■ **Source data**:

============================================================

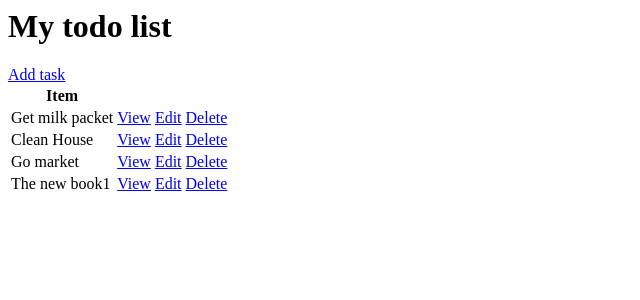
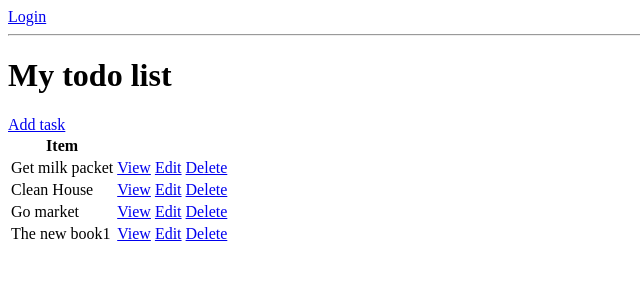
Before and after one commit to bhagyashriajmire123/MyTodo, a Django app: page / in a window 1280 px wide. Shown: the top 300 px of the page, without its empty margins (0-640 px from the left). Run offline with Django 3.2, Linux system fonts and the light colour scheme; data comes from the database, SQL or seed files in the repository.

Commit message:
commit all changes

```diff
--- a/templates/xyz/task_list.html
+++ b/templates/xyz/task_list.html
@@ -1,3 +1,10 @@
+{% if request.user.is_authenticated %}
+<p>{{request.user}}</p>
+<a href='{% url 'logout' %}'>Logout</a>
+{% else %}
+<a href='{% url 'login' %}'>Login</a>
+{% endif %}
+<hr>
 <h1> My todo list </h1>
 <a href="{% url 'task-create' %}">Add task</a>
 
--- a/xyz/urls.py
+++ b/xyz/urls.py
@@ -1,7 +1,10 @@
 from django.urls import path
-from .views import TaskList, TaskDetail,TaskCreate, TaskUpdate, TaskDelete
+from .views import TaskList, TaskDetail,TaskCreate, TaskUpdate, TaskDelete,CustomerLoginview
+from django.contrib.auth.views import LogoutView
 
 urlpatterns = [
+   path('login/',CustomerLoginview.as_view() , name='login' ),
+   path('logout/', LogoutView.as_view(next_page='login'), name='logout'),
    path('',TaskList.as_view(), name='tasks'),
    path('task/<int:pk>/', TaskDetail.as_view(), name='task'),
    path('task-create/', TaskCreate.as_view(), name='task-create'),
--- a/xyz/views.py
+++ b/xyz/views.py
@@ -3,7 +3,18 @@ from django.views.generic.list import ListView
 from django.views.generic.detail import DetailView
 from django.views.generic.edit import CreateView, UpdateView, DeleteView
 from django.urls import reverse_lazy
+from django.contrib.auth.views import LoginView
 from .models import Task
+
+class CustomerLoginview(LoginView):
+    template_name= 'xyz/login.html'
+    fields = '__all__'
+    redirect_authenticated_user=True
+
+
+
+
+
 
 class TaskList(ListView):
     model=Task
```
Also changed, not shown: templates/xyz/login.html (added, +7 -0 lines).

============================================================

■ **What the exercise asks**:
From the entries above, copy each line that holds "TaskCreate".

■ **Your response**:
-from .views import TaskList, TaskDetail,TaskCreate, TaskUpdate, TaskDelete
+from .views import TaskList, TaskDetail,TaskCreate, TaskUpdate, TaskDelete,CustomerLoginview
    path('task-create/', TaskCreate.as_view(), name='task-create'),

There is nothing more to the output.